[Collection entries]
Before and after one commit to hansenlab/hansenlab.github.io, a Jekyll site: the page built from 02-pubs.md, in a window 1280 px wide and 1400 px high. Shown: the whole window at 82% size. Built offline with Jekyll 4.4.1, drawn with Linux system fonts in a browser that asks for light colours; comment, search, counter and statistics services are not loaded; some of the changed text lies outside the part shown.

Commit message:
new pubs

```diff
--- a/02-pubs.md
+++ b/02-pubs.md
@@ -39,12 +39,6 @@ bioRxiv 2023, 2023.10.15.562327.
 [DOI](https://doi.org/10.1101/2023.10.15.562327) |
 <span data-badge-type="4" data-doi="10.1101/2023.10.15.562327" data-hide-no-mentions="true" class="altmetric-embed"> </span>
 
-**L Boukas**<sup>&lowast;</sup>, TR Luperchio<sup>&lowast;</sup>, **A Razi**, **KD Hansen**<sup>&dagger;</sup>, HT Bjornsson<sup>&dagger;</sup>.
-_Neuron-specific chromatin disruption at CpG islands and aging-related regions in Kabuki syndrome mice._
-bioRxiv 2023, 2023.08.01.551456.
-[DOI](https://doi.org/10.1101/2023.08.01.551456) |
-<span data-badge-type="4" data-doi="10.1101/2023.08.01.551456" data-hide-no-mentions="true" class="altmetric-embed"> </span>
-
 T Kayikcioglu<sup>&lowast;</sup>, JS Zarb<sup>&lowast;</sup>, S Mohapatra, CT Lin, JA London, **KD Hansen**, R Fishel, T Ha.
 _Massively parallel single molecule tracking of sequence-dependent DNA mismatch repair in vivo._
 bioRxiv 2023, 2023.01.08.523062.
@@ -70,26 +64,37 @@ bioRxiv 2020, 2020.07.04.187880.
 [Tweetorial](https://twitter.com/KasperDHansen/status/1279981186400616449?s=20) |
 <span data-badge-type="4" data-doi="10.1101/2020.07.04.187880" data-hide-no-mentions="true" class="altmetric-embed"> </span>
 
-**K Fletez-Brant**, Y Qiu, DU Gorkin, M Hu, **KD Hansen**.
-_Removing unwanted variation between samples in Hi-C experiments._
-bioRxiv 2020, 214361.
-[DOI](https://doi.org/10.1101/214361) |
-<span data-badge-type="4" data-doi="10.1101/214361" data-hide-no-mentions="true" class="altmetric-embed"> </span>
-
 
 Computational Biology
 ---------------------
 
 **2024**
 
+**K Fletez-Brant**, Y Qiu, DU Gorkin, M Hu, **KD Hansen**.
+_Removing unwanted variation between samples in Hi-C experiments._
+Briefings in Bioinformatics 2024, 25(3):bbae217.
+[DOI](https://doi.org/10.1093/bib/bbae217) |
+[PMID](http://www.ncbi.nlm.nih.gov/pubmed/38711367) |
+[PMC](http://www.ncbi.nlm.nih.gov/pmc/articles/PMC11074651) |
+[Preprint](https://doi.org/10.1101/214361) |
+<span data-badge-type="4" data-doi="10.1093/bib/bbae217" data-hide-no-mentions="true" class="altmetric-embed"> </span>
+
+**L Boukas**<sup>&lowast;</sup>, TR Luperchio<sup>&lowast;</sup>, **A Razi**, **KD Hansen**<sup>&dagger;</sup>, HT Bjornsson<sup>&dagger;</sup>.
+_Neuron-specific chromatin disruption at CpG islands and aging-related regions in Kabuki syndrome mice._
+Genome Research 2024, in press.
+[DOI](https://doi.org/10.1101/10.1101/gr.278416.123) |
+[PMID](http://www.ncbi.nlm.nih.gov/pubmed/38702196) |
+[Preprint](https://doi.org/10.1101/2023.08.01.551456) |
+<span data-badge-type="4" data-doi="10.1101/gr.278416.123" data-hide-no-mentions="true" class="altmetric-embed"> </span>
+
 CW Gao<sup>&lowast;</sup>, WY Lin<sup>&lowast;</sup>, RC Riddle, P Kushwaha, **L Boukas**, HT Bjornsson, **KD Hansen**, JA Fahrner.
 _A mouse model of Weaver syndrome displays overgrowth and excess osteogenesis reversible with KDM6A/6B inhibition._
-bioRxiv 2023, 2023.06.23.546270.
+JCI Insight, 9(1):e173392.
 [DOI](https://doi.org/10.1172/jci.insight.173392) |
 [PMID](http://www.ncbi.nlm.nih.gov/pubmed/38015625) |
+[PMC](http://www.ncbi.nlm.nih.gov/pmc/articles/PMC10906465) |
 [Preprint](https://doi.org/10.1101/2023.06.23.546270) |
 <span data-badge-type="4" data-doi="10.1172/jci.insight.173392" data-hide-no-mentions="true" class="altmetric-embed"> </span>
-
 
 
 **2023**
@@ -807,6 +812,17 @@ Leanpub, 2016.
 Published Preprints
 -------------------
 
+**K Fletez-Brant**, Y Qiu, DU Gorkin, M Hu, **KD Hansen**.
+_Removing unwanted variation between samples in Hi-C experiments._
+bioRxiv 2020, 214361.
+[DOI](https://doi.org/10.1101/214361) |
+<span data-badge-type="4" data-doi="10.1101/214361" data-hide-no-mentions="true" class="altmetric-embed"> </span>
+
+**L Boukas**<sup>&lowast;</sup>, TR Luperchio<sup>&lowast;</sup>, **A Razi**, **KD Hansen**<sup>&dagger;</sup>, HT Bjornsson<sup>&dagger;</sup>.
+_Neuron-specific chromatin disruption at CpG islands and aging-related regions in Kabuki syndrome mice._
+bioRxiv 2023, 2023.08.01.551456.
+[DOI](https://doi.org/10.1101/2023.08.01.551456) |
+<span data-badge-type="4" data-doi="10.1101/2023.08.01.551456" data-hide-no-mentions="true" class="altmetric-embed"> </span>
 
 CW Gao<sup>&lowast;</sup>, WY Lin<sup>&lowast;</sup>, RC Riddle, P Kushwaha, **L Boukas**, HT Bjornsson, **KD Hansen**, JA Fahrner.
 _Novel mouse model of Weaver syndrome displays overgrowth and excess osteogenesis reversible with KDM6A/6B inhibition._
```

▶ **Task description**
Search the entries above for the string "pubs". Copy each line in which it appears.

▶ **Task result**
Before and after one commit to hansenlab/hansenlab.github.io, a Jekyll site: the page built from 02-pubs.md, in a window 1280 px wide and 1400 px high. Shown: the whole window at 82% size. Built offline with Jekyll 4.4.1, drawn with Linux system fonts in a browser that asks for light colours; comment, search, counter and statistics services are not loaded; some of the changed text lies outside the part shown.
new pubs
--- a/02-pubs.md
+++ b/02-pubs.md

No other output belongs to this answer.